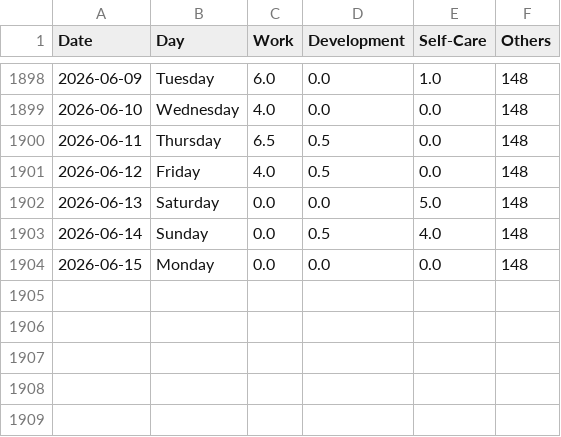
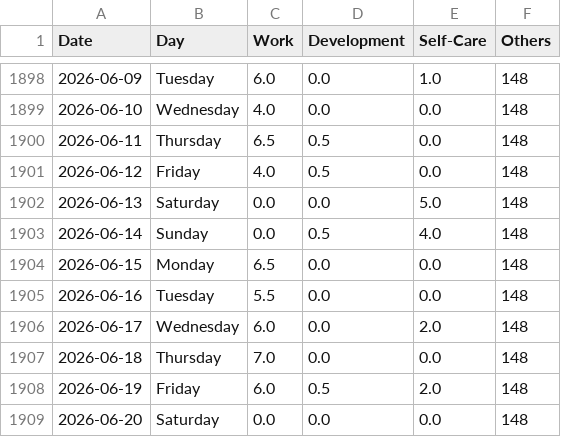
Before and after one commit to krystinli/Time_Management, a CSV file: data/data2.csv, drawn as a sheet; only a part is shown, gaps mark what is left out.

```diff
--- a/data/data2.csv
+++ b/data/data2.csv
@@ -1903,2 +1903,7 @@ Date,Day,Work,Development,Self-Care,Others
 2026-06-14,Sunday,0.0,0.5,4.0,148
-2026-06-15,Monday,0.0,0.0,0.0,148
+2026-06-15,Monday,6.5,0.0,0.0,148
+2026-06-16,Tuesday,5.5,0.0,0.0,148
+2026-06-17,Wednesday,6.0,0.0,2.0,148
+2026-06-18,Thursday,7.0,0.0,0.0,148
+2026-06-19,Friday,6.0,0.5,2.0,148
+2026-06-20,Saturday,0.0,0.0,0.0,148
```
Also changed, not shown: 9 other files.
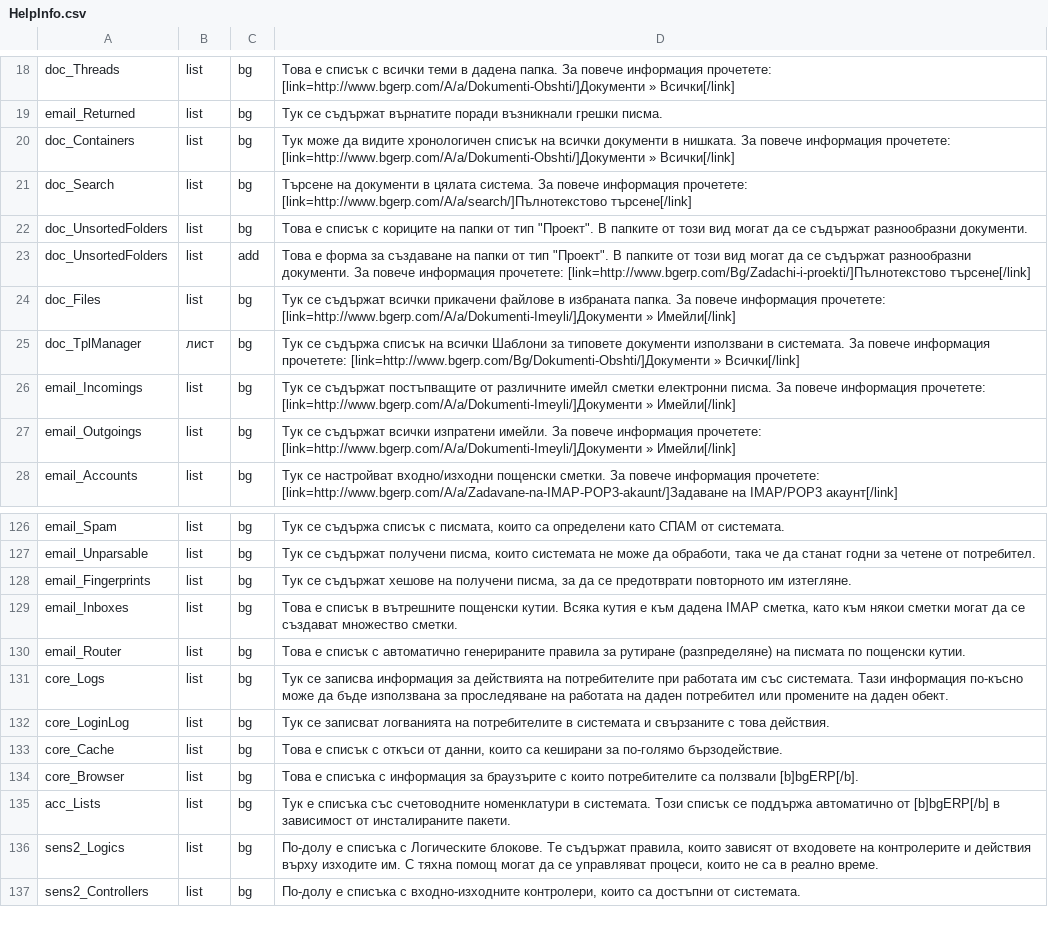
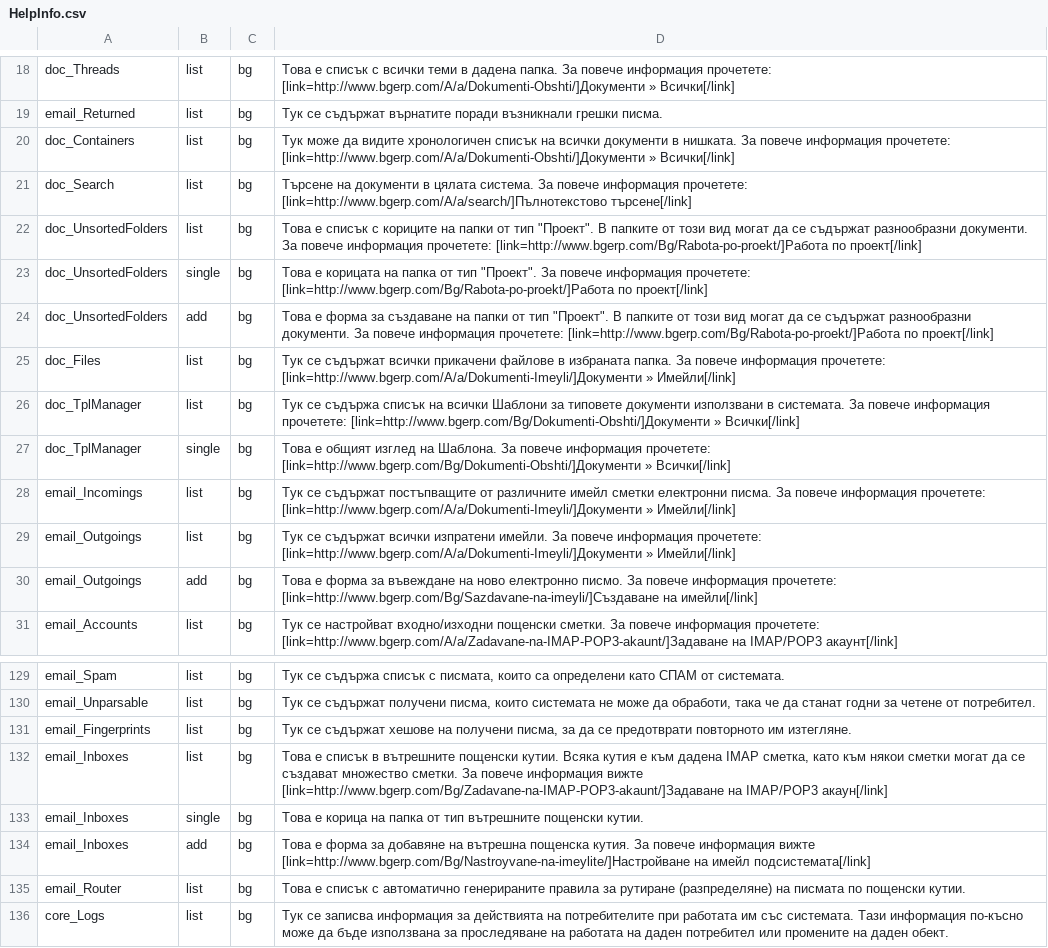
Before and after one commit to bgerp/bgerp, a CSV file: help/data/HelpInfo.csv, drawn as a sheet; only a part is shown, gaps mark what is left out; the shorter side is filled out with more unchanged rows.

Commit message:
Допълване част 2

```diff
--- a/help/data/HelpInfo.csv
+++ b/help/data/HelpInfo.csv
@@ -21,8 +21,11 @@ doc_Containers,list,bg,"Tук може да видите хронологиче
 doc_Search,list,bg,"Търсене на документи в цялата система. За повече информация прочетете: [link=http://www.bgerp.com/A/a/search/]Пълнотекстово търсене[/link]"
-doc_UnsortedFolders,list,bg,"Това е списък с кориците на папки от тип ""Проект"". В папките от този вид могат да се съдържат разнообразни документи."
-doc_UnsortedFolders,list,add,"Това е форма за създаване на папки от тип ""Проект"". В папките от този вид могат да се съдържат разнообразни документи. За повече информация прочетете: [link=http://www.bgerp.com/Bg/Zadachi-i-proekti/]Пълнотекстово търсене[/link]"
+doc_UnsortedFolders,list,bg,"Това е списък с кориците на папки от тип ""Проект"". В папките от този вид могат да се съдържат разнообразни документи. За повече информация прочетете: [link=http://www.bgerp.com/Bg/Rabota-po-proekt/]Работа по проект[/link]"
+doc_UnsortedFolders,single,bg,"Това е корицата на папка от тип ""Проект"". За повече информация прочетете: [link=http://www.bgerp.com/Bg/Rabota-po-proekt/]Работа по проект[/link]"
+doc_UnsortedFolders,add,bg,"Това е форма за създаване на папки от тип ""Проект"". В папките от този вид могат да се съдържат разнообразни документи. За повече информация прочетете: [link=http://www.bgerp.com/Bg/Rabota-po-proekt/]Работа по проект[/link]"
 doc_Files,list,bg,"Тук се съдържат всички прикачени файлове в избраната папка. За повече информация прочетете: [link=http://www.bgerp.com/A/a/Dokumenti-Imeyli/]Документи » Имейли[/link]"
-doc_TplManager,лист,bg,"Тук се съдържа списък на всички Шаблони за типовете документи използвани в системата. За повече информация прочетете: [link=http://www.bgerp.com/Bg/Dokumenti-Obshti/]Документи » Всички[/link]"
+doc_TplManager,list,bg,"Тук се съдържа списък на всички Шаблони за типовете документи използвани в системата. За повече информация прочетете: [link=http://www.bgerp.com/Bg/Dokumenti-Obshti/]Документи » Всички[/link]"
+doc_TplManager,single,bg,"Това е общият изглед на Шаблона. За повече информация прочетете: [link=http://www.bgerp.com/Bg/Dokumenti-Obshti/]Документи » Всички[/link]"
 email_Incomings,list,bg,"Тук се съдържат постъпващите от различните имейл сметки електронни писма. За повече информация прочетете: [link=http://www.bgerp.com/A/a/Dokumenti-Imeyli/]Документи » Имейли[/link]"
 email_Outgoings,list,bg,"Тук се съдържат всички изпратени имейли. За повече информация прочетете: [link=http://www.bgerp.com/A/a/Dokumenti-Imeyli/]Документи » Имейли[/link]"
+email_Outgoings,add,bg,"Това е форма за въвеждане на ново електронно писмо. За повече информация прочетете: [link=http://www.bgerp.com/Bg/Sazdavane-na-imeyli/]Създаване на имейли[/link]"
 email_Accounts,list,bg,"Тук се настройват входно/изходни пощенски сметки. За повече информация прочетете: [link=http://www.bgerp.com/A/a/Zadavane-na-IMAP-POP3-akaunt/]Задаване на IMAP/POP3 акаунт[/link]"
@@ -129,3 +132,5 @@ email_Unparsable,list,bg,"Тук се съдържат получени писм
 email_Fingerprints,list,bg,"Тук се съдържат хешове на получени писма, за да се предотврати повторното им изтегляне."
-email_Inboxes,list,bg,"Това е списък в вътрешните пощенски кутии. Всяка кутия е към дадена IMAP сметка, като към някои сметки могат да се създават множество сметки."
+email_Inboxes,list,bg,"Това е списък в вътрешните пощенски кутии. Всяка кутия е към дадена IMAP сметка, като към някои сметки могат да се създават множество сметки. За повече информация вижте [link=http://www.bgerp.com/Bg/Zadavane-na-IMAP-POP3-akaunt/]Задаване на IMAP/POP3 акаун[/link]"
+email_Inboxes,single,bg,"Това е корица на папка от тип вътрешните пощенски кутии."
+email_Inboxes,add,bg,"Това е форма за добавяне на вътрешна пощенска кутия. За повече информация вижте [link=http://www.bgerp.com/Bg/Nastroyvane-na-imeylite/]Настройване на имейл подсистемата[/link]"
 email_Router,list,bg,Това е списък с автоматично генерираните правила за рутиране (разпределяне) на писмата по пощенски кутии.
```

What you need to do -
Produce a word-for-word version of the material, with no pictures included.

Response to this exercise -
Before and after one commit to krystinli/Time_Management, a CSV file: data/data2.csv, drawn as a sheet; only a part is shown, gaps mark what is left out.

```diff
--- a/data/data2.csv
+++ b/data/data2.csv
@@ -1903,2 +1903,7 @@ Date,Day,Work,Development,Self-Care,Others
 2026-06-14,Sunday,0.0,0.5,4.0,148
-2026-06-15,Monday,0.0,0.0,0.0,148
+2026-06-15,Monday,6.5,0.0,0.0,148
+2026-06-16,Tuesday,5.5,0.0,0.0,148
+2026-06-17,Wednesday,6.0,0.0,2.0,148
+2026-06-18,Thursday,7.0,0.0,0.0,148
+2026-06-19,Friday,6.0,0.5,2.0,148
+2026-06-20,Saturday,0.0,0.0,0.0,148
```
Also changed, not shown: 9 other files.
Before and after one commit to bgerp/bgerp, a CSV file: help/data/HelpInfo.csv, drawn as a sheet; only a part is shown, gaps mark what is left out; the shorter side is filled out with more unchanged rows.

Commit message:
Допълване част 2

```diff
--- a/help/data/HelpInfo.csv
+++ b/help/data/HelpInfo.csv
@@ -21,8 +21,11 @@ doc_Containers,list,bg,"Tук може да видите хронологиче
 doc_Search,list,bg,"Търсене на документи в цялата система. За повече информация прочетете: [link=http://www.bgerp.com/A/a/search/]Пълнотекстово търсене[/link]"
-doc_UnsortedFolders,list,bg,"Това е списък с кориците на папки от тип ""Проект"". В папките от този вид могат да се съдържат разнообразни документи."
-doc_UnsortedFolders,list,add,"Това е форма за създаване на папки от тип ""Проект"". В папките от този вид могат да се съдържат разнообразни документи. За повече информация прочетете: [link=http://www.bgerp.com/Bg/Zadachi-i-proekti/]Пълнотекстово търсене[/link]"
+doc_UnsortedFolders,list,bg,"Това е списък с кориците на папки от тип ""Проект"". В папките от този вид могат да се съдържат разнообразни документи. За повече информация прочетете: [link=http://www.bgerp.com/Bg/Rabota-po-proekt/]Работа по проект[/link]"
+doc_UnsortedFolders,single,bg,"Това е корицата на папка от тип ""Проект"". За повече информация прочетете: [link=http://www.bgerp.com/Bg/Rabota-po-proekt/]Работа по проект[/link]"
+doc_UnsortedFolders,add,bg,"Това е форма за създаване на папки от тип ""Проект"". В папките от този вид могат да се съдържат разнообразни документи. За повече информация прочетете: [link=http://www.bgerp.com/Bg/Rabota-po-proekt/]Работа по проект[/link]"
 doc_Files,list,bg,"Тук се съдържат всички прикачени файлове в избраната папка. За повече информация прочетете: [link=http://www.bgerp.com/A/a/Dokumenti-Imeyli/]Документи » Имейли[/link]"
-doc_TplManager,лист,bg,"Тук се съдържа списък на всички Шаблони за типовете документи използвани в системата. За повече информация прочетете: [link=http://www.bgerp.com/Bg/Dokumenti-Obshti/]Документи » Всички[/link]"
+doc_TplManager,list,bg,"Тук се съдържа списък на всички Шаблони за типовете документи използвани в системата. За повече информация прочетете: [link=http://www.bgerp.com/Bg/Dokumenti-Obshti/]Документи » Всички[/link]"
+doc_TplManager,single,bg,"Това е общият изглед на Шаблона. За повече информация прочетете: [link=http://www.bgerp.com/Bg/Dokumenti-Obshti/]Документи » Всички[/link]"
 email_Incomings,list,bg,"Тук се съдържат постъпващите от различните имейл сметки електронни писма. За повече информация прочетете: [link=http://www.bgerp.com/A/a/Dokumenti-Imeyli/]Документи » Имейли[/link]"
 email_Outgoings,list,bg,"Тук се съдържат всички изпратени имейли. За повече информация прочетете: [link=http://www.bgerp.com/A/a/Dokumenti-Imeyli/]Документи » Имейли[/link]"
+email_Outgoings,add,bg,"Това е форма за въвеждане на ново електронно писмо. За повече информация прочетете: [link=http://www.bgerp.com/Bg/Sazdavane-na-imeyli/]Създаване на имейли[/link]"
 email_Accounts,list,bg,"Тук се настройват входно/изходни пощенски сметки. За повече информация прочетете: [link=http://www.bgerp.com/A/a/Zadavane-na-IMAP-POP3-akaunt/]Задаване на IMAP/POP3 акаунт[/link]"
@@ -129,3 +132,5 @@ email_Unparsable,list,bg,"Тук се съдържат получени писм
 email_Fingerprints,list,bg,"Тук се съдържат хешове на получени писма, за да се предотврати повторното им изтегляне."
-email_Inboxes,list,bg,"Това е списък в вътрешните пощенски кутии. Всяка кутия е към дадена IMAP сметка, като към някои сметки могат да се създават множество сметки."
+email_Inboxes,list,bg,"Това е списък в вътрешните пощенски кутии. Всяка кутия е към дадена IMAP сметка, като към някои сметки могат да се създават множество сметки. За повече информация вижте [link=http://www.bgerp.com/Bg/Zadavane-na-IMAP-POP3-akaunt/]Задаване на IMAP/POP3 акаун[/link]"
+email_Inboxes,single,bg,"Това е корица на папка от тип вътрешните пощенски кутии."
+email_Inboxes,add,bg,"Това е форма за добавяне на вътрешна пощенска кутия. За повече информация вижте [link=http://www.bgerp.com/Bg/Nastroyvane-na-imeylite/]Настройване на имейл подсистемата[/link]"
 email_Router,list,bg,Това е списък с автоматично генерираните правила за рутиране (разпределяне) на писмата по пощенски кутии.
```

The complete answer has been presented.